[[ Given information, beginning ]]
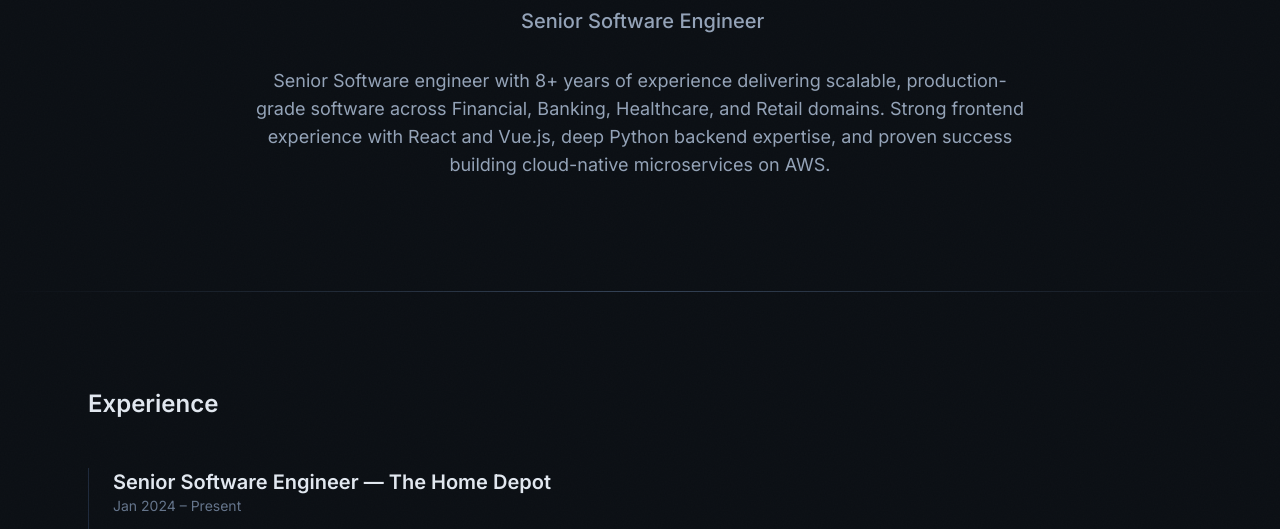
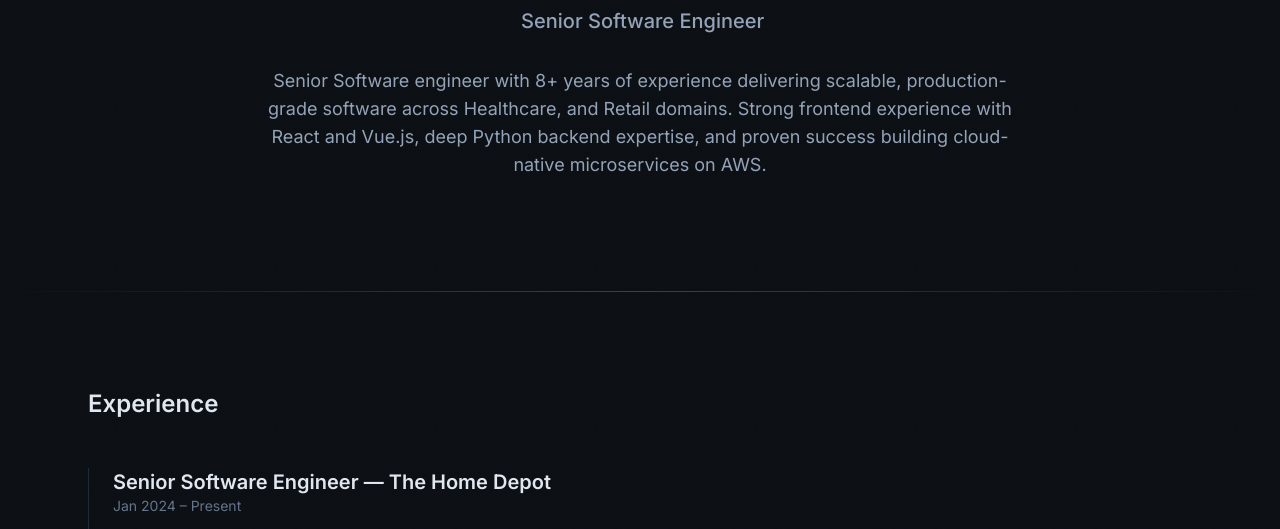
Before and after one commit to hemanthkhn/hemanthkhn.github.io, a plain HTML site: page index.html in a window 1280 px wide. Shown: the part 246-775 px from the top of the page. Drawn offline with nearby package versions, Linux system fonts and the light colour scheme.

Commit message:
Update index.html

```diff
--- a/index.html
+++ b/index.html
@@ -83,7 +83,7 @@
 
     <p class="mt-8 max-w-3xl mx-auto text-lg text-slate-400">
       Senior Software engineer with 8+ years of experience delivering scalable,
-      production-grade software across Financial, Banking, Healthcare, and Retail domains.
+      production-grade software across Healthcare, and Retail domains.
       Strong frontend experience with React and Vue.js, deep Python backend expertise,
       and proven success building cloud-native microservices on AWS.
     </p>
```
[[ Given information, end ]]
**Task details**
The job is to return the listing above exactly, minus its pictures.

**Written response**
Before and after one commit to hemanthkhn/hemanthkhn.github.io, a plain HTML site: page index.html in a window 1280 px wide. Shown: the part 246-775 px from the top of the page. Drawn offline with nearby package versions, Linux system fonts and the light colour scheme.

Commit message:
Update index.html

```diff
--- a/index.html
+++ b/index.html
@@ -83,7 +83,7 @@
 
     <p class="mt-8 max-w-3xl mx-auto text-lg text-slate-400">
       Senior Software engineer with 8+ years of experience delivering scalable,
-      production-grade software across Financial, Banking, Healthcare, and Retail domains.
+      production-grade software across Healthcare, and Retail domains.
       Strong frontend experience with React and Vue.js, deep Python backend expertise,
       and proven success building cloud-native microservices on AWS.
     </p>
```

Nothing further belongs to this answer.